It is still remarkable to grasp the reality that Tiffin University had a presence in the closed door meetings, which offered a privileged opportunity to experience the blending and clashing of international culture, sports, and politics
The only shared ethos in the room was the apparent respect for the age-old Olympic ideas of peace and solidarity. Brief homage was paid to the luger from the country of Georgia who lost his life in a trial run at the 2010 Vancouver Winter Games. Otherwise, deliberations were generally tense due to the acute language barrier (translation headphones were essential) coupled with individual country agendas related to the political importance of seats on the coveted Executive Board that governs the world's Olympians.

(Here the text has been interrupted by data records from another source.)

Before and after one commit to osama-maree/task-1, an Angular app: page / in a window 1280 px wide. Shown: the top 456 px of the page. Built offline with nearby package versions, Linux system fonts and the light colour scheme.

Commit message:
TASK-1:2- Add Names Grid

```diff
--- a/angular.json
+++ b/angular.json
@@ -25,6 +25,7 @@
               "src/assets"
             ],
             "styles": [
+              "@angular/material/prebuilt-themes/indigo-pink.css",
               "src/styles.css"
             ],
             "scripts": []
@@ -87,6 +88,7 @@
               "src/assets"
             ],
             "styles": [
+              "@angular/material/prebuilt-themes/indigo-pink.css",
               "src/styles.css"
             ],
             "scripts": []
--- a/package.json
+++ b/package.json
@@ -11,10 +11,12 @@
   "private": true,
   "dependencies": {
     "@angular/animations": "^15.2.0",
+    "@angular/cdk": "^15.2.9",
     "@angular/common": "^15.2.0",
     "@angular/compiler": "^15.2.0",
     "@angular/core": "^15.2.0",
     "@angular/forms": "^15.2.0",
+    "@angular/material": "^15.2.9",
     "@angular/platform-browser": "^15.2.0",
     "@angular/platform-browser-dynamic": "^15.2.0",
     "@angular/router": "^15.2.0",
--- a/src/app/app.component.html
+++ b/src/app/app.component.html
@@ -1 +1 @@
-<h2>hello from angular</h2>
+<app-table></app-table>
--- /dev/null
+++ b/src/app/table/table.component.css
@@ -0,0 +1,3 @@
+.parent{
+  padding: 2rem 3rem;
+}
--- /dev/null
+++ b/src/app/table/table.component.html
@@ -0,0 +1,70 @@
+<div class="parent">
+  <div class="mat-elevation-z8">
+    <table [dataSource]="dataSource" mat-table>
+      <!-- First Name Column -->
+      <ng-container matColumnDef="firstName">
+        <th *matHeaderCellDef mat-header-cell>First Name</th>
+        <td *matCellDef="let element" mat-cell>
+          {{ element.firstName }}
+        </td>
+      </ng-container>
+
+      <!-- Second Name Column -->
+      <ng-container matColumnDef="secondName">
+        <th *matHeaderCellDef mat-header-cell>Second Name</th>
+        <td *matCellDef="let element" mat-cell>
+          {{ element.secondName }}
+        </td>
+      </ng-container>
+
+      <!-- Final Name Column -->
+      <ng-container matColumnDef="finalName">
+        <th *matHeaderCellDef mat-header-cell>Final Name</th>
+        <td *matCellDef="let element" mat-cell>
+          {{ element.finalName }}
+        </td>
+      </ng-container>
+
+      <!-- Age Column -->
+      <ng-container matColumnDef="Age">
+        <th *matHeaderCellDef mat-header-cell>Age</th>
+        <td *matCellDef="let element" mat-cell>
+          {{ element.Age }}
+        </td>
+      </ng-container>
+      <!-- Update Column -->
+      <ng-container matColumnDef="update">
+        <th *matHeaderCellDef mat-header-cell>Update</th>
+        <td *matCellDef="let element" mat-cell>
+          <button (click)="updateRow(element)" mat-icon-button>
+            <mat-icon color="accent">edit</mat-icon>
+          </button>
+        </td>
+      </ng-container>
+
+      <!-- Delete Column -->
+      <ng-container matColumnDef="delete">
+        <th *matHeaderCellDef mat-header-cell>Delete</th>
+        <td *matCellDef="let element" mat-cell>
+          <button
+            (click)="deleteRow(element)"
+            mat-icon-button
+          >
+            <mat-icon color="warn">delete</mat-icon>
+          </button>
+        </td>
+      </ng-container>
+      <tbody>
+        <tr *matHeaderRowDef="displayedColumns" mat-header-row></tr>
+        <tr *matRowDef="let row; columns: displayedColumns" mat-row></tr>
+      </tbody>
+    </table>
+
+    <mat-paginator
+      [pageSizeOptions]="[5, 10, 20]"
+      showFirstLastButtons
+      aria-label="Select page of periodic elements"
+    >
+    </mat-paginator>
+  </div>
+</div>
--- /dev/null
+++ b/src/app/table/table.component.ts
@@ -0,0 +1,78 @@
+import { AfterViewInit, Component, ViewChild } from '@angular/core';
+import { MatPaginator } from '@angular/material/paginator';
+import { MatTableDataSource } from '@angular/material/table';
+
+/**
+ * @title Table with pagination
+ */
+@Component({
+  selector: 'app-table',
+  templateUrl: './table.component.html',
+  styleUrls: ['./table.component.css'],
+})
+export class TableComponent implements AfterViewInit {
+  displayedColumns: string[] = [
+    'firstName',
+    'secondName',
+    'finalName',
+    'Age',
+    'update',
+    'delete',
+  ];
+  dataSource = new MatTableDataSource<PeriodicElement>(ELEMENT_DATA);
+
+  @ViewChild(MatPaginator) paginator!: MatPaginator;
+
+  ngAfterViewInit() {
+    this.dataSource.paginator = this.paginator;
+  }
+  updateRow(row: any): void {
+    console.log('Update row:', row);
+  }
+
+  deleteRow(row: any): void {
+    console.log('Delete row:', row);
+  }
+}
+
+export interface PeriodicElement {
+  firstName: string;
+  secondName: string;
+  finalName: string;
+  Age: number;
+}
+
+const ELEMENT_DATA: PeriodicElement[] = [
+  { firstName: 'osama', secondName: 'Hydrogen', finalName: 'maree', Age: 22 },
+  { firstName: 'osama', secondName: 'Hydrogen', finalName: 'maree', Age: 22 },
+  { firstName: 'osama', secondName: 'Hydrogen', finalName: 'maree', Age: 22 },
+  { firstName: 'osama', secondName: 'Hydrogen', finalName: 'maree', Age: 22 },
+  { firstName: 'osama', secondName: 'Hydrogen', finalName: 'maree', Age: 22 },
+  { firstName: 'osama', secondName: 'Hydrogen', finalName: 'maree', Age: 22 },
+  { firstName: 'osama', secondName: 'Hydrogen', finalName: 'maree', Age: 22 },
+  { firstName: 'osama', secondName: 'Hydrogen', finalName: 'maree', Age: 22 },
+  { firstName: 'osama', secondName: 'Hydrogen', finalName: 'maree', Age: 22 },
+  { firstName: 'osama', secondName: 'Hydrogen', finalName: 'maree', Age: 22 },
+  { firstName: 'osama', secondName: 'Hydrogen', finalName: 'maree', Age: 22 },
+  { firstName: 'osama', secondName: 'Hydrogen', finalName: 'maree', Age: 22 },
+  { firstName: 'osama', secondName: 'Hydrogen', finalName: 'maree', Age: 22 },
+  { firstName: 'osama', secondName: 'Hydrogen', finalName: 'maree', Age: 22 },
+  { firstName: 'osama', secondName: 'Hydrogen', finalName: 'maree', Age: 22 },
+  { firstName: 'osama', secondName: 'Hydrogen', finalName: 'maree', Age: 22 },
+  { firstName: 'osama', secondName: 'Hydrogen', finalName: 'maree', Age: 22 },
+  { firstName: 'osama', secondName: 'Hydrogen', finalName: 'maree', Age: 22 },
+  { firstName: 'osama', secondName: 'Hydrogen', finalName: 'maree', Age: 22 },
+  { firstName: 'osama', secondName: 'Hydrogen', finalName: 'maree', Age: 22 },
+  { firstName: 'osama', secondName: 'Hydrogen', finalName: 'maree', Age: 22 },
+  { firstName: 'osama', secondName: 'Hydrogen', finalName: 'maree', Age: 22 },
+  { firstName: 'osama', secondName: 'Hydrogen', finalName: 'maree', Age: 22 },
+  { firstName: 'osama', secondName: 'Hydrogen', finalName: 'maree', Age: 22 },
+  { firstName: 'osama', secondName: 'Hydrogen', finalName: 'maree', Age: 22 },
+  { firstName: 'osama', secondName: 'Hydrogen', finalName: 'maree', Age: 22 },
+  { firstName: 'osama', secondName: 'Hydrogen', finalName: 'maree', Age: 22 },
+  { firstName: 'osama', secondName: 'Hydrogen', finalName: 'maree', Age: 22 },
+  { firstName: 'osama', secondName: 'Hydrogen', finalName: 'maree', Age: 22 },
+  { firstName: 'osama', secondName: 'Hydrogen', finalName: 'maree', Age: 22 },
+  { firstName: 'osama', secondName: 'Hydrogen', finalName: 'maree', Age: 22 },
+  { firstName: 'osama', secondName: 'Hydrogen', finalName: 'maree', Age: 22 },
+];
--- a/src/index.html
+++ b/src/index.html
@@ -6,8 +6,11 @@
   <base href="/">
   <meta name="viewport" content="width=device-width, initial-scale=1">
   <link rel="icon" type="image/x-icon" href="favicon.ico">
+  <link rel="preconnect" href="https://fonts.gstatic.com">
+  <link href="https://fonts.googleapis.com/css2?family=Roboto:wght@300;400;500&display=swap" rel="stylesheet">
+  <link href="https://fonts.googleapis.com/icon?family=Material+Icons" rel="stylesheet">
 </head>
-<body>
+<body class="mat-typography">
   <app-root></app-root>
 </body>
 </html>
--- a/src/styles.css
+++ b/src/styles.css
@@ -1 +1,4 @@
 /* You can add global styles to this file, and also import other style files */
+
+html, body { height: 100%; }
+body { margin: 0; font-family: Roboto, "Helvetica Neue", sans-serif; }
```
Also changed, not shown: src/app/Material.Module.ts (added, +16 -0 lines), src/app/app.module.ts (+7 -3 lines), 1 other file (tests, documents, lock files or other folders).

When softball and baseball officially were voted out of the Olympics by 160 members of the IOC, media reports revealed some delegates admitted to not knowing what they were voting on and others who understood softball and baseball were one in the same. Having witnessed hundreds of countries participating in the somewhat flawed decision making process that doesn't do enough to address the acute translation problem; it has become clear how such a travesty can occur.
Still, there is the livelihood of Olympians to consider especially in post-competition and in third-world countries, where too many athletes become forgotten and faded away in their homelands. The regional and national WOAs are extending efforts to commemorate athletes when the glory days are long gone with a campaign of "Once an Olympian, Always an Olympian."
And so there it was for the first time in four years the WOA General Assembly in Switzerland began each day with a long roll call of participant nations. In a few months, Katie Tiell from Calvert High School, four professors, and 16 college students participating in the TU Olympic Academic Experience will convene in London to hear that familiar roll call that signifies the glorious start to the Olympic Games.You can bet one professor will be there with a new appreciation for the sentiments of the Olympians and a few new-found international friends to share the experience.
Stay tuned in January for more inspiring and amazing sport stories from our small community in northwest Ohio to around the globe.
Bonnie Tiell is the Dean of graduate Studies at Tiffin University,